Work task:
Each line of the material below that holds the word "conflicts" needs to be copied.

──────

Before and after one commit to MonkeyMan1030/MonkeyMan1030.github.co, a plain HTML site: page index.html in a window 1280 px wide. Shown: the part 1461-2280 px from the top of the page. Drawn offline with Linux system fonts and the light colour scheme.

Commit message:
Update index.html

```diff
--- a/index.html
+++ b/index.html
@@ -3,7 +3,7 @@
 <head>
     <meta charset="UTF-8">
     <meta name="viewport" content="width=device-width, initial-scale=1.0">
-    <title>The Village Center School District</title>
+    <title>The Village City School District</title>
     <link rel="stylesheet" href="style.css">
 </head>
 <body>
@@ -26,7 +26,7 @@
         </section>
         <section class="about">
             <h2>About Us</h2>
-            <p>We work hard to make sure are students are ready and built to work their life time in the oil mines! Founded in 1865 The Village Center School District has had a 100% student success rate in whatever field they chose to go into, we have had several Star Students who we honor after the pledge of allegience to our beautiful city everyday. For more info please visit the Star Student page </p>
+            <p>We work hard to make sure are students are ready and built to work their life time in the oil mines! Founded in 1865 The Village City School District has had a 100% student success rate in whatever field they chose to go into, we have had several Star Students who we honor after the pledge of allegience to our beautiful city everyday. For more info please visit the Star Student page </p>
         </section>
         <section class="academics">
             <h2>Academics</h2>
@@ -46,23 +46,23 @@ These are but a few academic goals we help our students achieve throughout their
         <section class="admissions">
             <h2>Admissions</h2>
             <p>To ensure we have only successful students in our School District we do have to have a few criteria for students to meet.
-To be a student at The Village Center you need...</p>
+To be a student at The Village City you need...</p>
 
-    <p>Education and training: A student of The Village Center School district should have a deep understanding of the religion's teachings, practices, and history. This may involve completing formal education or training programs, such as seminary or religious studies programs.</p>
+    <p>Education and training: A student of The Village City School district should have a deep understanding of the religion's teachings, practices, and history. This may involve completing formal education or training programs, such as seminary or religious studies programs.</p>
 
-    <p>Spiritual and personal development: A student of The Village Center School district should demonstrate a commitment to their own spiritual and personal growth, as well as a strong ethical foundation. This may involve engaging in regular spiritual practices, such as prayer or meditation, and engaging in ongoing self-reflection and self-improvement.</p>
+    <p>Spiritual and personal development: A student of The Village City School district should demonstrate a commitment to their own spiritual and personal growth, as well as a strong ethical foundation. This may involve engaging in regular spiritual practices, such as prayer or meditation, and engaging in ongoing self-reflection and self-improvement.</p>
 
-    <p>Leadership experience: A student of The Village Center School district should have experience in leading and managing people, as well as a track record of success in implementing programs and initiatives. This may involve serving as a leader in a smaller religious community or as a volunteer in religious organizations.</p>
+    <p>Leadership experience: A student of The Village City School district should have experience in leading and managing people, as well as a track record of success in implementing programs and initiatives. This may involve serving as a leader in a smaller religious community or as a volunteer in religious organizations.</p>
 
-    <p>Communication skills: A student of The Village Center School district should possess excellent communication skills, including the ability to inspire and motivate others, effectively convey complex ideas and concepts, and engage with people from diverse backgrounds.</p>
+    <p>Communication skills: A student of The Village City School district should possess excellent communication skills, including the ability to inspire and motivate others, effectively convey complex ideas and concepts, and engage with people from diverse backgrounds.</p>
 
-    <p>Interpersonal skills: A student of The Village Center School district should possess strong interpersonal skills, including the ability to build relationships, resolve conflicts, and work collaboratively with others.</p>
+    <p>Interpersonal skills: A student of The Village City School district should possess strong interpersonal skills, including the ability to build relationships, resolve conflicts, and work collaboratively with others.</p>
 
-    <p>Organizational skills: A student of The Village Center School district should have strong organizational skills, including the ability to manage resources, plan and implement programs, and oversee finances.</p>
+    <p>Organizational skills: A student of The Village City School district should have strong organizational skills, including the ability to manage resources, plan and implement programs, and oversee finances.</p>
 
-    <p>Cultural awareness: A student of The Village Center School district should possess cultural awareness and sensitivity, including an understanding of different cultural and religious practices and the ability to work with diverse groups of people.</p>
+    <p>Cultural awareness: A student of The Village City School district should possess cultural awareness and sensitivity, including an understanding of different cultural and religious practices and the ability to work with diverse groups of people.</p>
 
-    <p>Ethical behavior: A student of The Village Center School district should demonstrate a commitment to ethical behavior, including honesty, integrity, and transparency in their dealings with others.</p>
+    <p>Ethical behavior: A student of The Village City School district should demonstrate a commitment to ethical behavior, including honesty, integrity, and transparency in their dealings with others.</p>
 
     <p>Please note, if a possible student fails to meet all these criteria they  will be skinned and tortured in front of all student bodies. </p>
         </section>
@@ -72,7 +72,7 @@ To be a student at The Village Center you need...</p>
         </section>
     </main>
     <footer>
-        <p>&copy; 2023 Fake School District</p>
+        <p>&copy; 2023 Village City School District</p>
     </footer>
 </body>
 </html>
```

──────

Exercise solution:
-    <p>Interpersonal skills: A student of The Village Center School district should possess strong interpersonal skills, including the ability to build relationships, resolve conflicts, and work collaboratively with others.</p>
+    <p>Interpersonal skills: A student of The Village City School district should possess strong interpersonal skills, including the ability to build relationships, resolve conflicts, and work collaboratively with others.</p>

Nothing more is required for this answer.